This tussle over lithium is a case study in how the balance of power has shifted so much from when Australia was a bigger economy than Indonesia by any measure and development aid was a more significant part of the economic diplomacy relationship.
The obvious answer is for Indonesian companies to quietly invest in lithium mining here much the same way Japanese companies invested in mines rather than companies in the sensitive post-Pacific War years. But they would want clarity that lithium could be exported to Indonesia rather than subjected to some form of reservation for a putative Australian battery industry or subject to American definitions of acceptable supply chains.

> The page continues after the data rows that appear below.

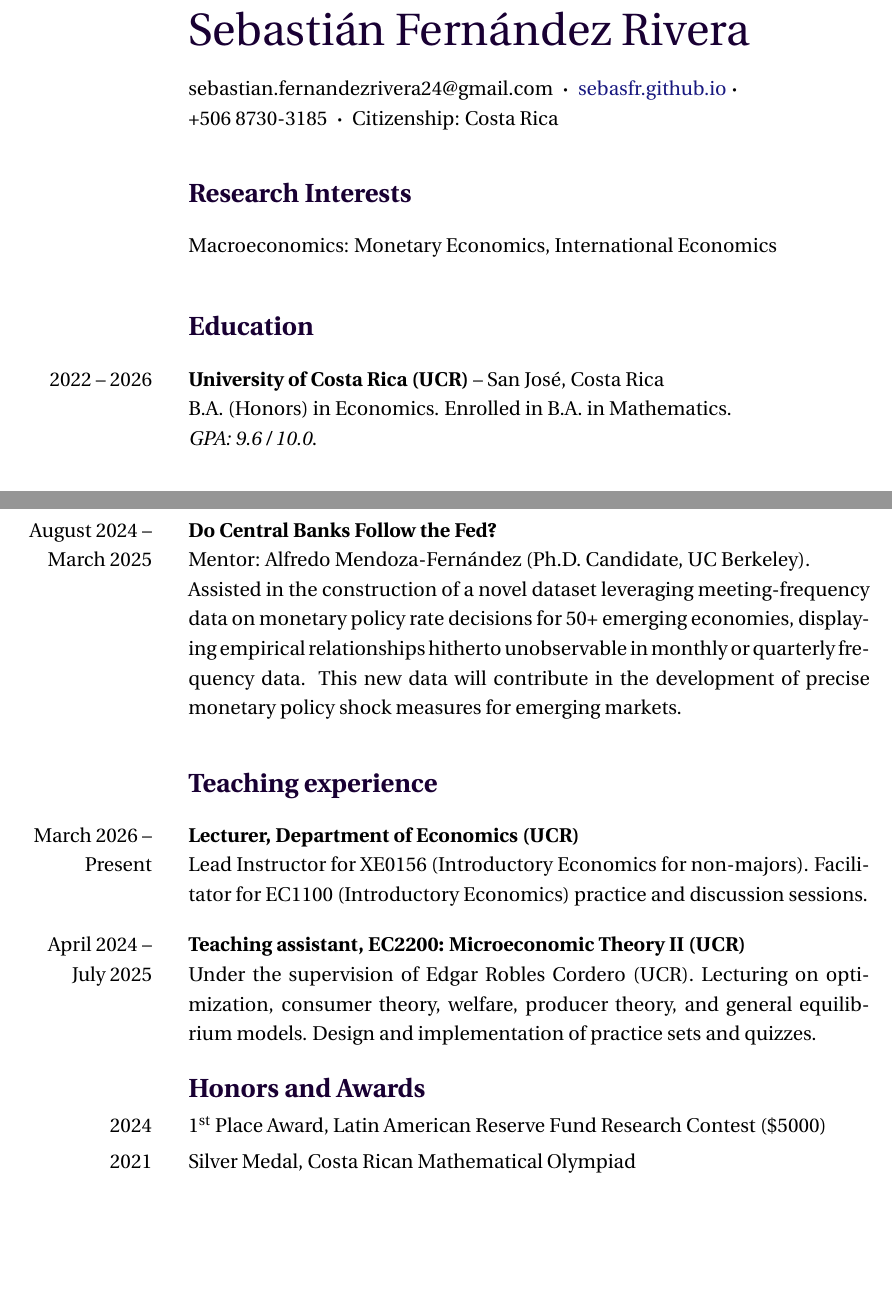
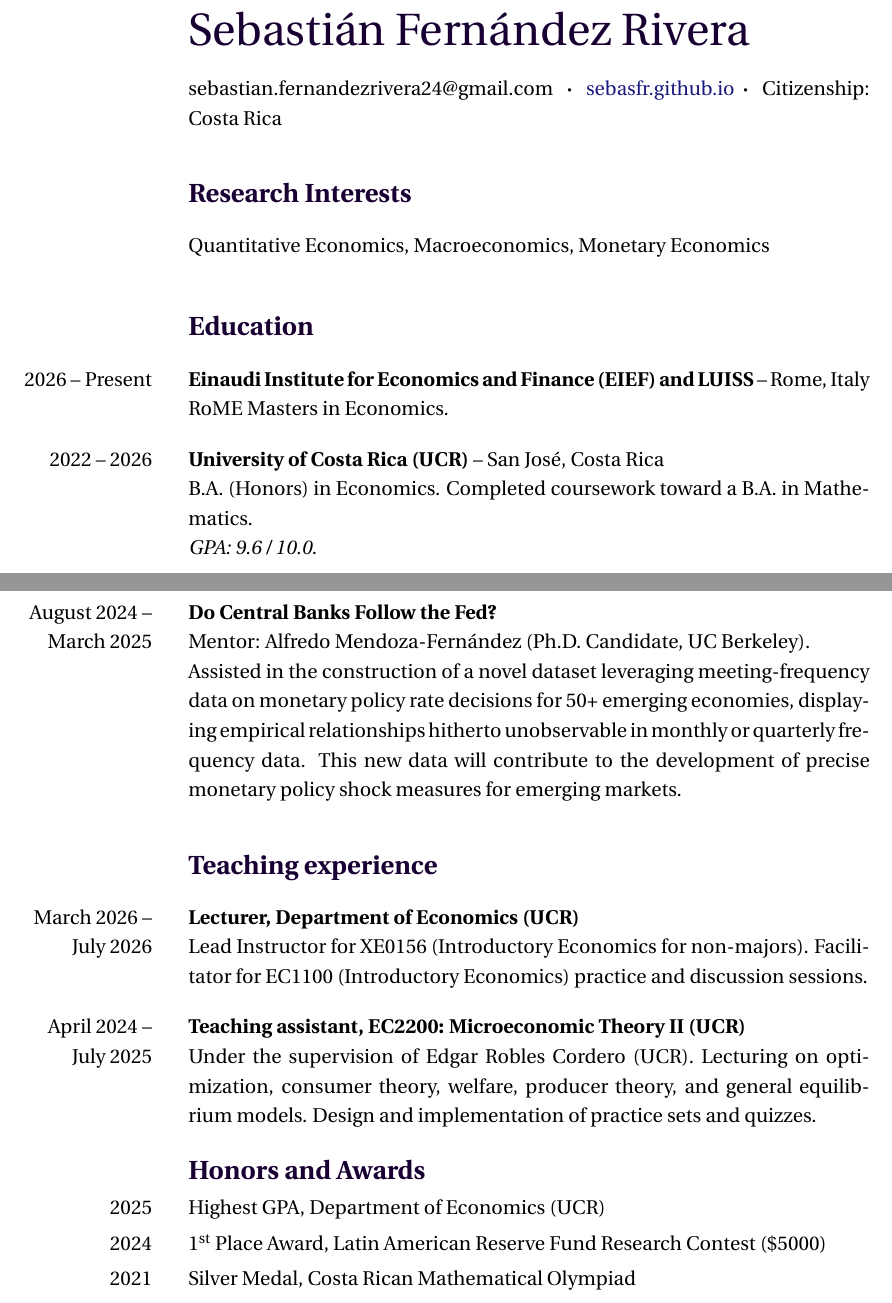
Before and after one commit to sebasfr/sebasfr.github.io, a LaTeX CV (assets/pdf/cv.tex): two parts of pages 1 and 2 of 4, joined at a grey line, cut so that both start at the same text, the shorter picture padded with empty space. Compiled offline with pdfLaTeX.

Commit message:
docs: sync website CV and about page with updated cv.tex
Bring _data/cv.yml and the about page in line with the revised LaTeX CV
(and ship the recompiled PDF).

cv.tex / PDF:
* Add EIEF + LUISS RoME entry to Education; institutions now bold with
  the program name below
* Math coursework reframed as "completed coursework toward" a B.A.
* Lecturer role closed out at July 2026
* New 2025 honor: Highest GPA, Department of Economics (UCR)
* Drop phone number from the contact line
* Fix "Programming languages \% Software" -> "\&"
* Fix "contribute in" -> "contribute to"

_data/cv.yml:
* Research interests updated to Quantitative Economics, Macroeconomics,
  Monetary Economics
* Education mirrors the new institution-first layout, with city moved to
  the location field
* Same lecturer end date, 2025 honor, and wording fixes as above

_pages/about.md:
* Subtitle: Lecturer at UCR -> RoME Master's Student at EIEF & LUISS
* Math coursework and lecturer role moved to past tense
* RoME paragraph switched from "In September 2026, I will join" to
  current enrollment; fix RoMe -> RoME capitalization

```diff
--- a/assets/pdf/cv.tex
+++ b/assets/pdf/cv.tex
@@ -81,23 +81,27 @@
 
 \begin{SectionTable}{\namefont Sebastián Fernández Rivera} &
 sebastian.fernandezrivera24@gmail.com   $\;\boldsymbol{\cdot}\;$
-\href{https://sebasfr.github.io/}{sebasfr.github.io}$\;\boldsymbol{\cdot}\;$ \newline
-+506 8730-3185 $\;\boldsymbol{\cdot}\;$ Citizenship: Costa Rica
+\href{https://sebasfr.github.io/}{sebasfr.github.io}$\;\boldsymbol{\cdot}\;$
+Citizenship: Costa Rica
 \end{SectionTable}
 
 % --- Section: Research interests ---
 
 \begin{SectionTable}{\headingfont Research Interests}
-& Macroeconomics: Monetary Economics, International Economics
+& Quantitative Economics, Macroeconomics, Monetary Economics
 \end{SectionTable}
 
 % --- Section: Education ---
 
 \begin{SectionTable}{\headingfont Education}
 
+2026 -- Present &
+\textbf{Einaudi Institute for Economics and Finance (EIEF) and LUISS} -- Rome, Italy \newline
+RoME Masters in Economics. \\
+
 2022 -- 2026 &
 \textbf{University of Costa Rica  (UCR)} -- San Jos\'e, Costa Rica \newline
-B.A. (Honors) in Economics. Enrolled in B.A. in Mathematics. \newline
+B.A. (Honors) in Economics. Completed coursework toward a B.A. in Mathematics. \newline
 \textit{GPA: 9.6 / 10.0}. \\
 
 % --- Un-comment the next few lines if you want to include some courses you've taken ---
@@ -126,7 +130,7 @@ September 2024 -- February 2026 & \textbf{Production Assistant for \textit{Doble
 August 2024 -- March 2025 &
 \textbf{Do Central Banks Follow the Fed?} \newline
 Mentor: Alfredo Mendoza-Fern\'andez (Ph.D. Candidate, UC Berkeley). \newline
-Assisted in the construction of a novel dataset leveraging meeting-frequency data on monetary policy rate decisions for 50+ emerging economies, displaying empirical relationships hitherto unobservable in monthly or quarterly frequency data. This new data will contribute in the development of precise monetary policy shock measures for emerging markets. \\
+Assisted in the construction of a novel dataset leveraging meeting-frequency data on monetary policy rate decisions for 50+ emerging economies, displaying empirical relationships hitherto unobservable in monthly or quarterly frequency data. This new data will contribute to the development of precise monetary policy shock measures for emerging markets. \\
 
 \end{SectionTable}
 
@@ -134,7 +138,7 @@ Assisted in the construction of a novel dataset leveraging meeting-frequency dat
 
 \begin{SectionTable}{\headingfont Teaching experience}
 
-March 2026 -- Present &
+March 2026 -- July 2026 &
 \textbf{Lecturer, Department of Economics (UCR)} \newline
     Lead Instructor for XE0156 (Introductory Economics for non-majors). Facilitator for EC1100 (Introductory Economics) practice and discussion sessions. \\
 
@@ -147,6 +151,8 @@ April 2024 -- July 2025 &
 % --- Section: Awards, scholarships, etc ---
 
 \begin{SectionTableSingleSpace}{\headingfont Honors and Awards}
+2025 & Highest GPA, Department of Economics (UCR) \\
+
 2024 & $1^{\text{st}}$ Place Award, Latin American Reserve Fund Research Contest (\$5000) \\
 
 2021 &
```
Also changed, not shown: _data/cv.yml (+15 -6 lines), _pages/about.md (+3 -3 lines), assets/pdf/SebastianFernandezRivera_EN.pdf, assets/pdf/cv.tex (2 more changed lines).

The Lowy Institute’s Hilman Palaon explains how Widodo’s electric vehicle legacy ambitions slot into Indonesia’s broader economic development trajectory which is central to the DFAT Blueprint ambitions for greater complementarity.
And this will require Australian politicians to explain the changed power dynamics when public opinion revealed in the regular Lowy Poll results shows that sentiment towards Indonesian is still only lukewarm, as Ryan Neelam has detailed.
And on that note despite the assertions of personal warmth, explaining the new Indonesia didn’t rate highly as Albanese burst forth in radio and television interviews on Wednesday after this week’s annual leaders’ meeting. Out of five interviews, Australia’s closest Asian neighbour was briefly mentioned in two as more democratic than China and a fast-growing economy. Cricket rivalry with England consumed more air-time in all five.
* Greg Earl edited and contributed to A Blueprint for Trade and Investment with Indonesia.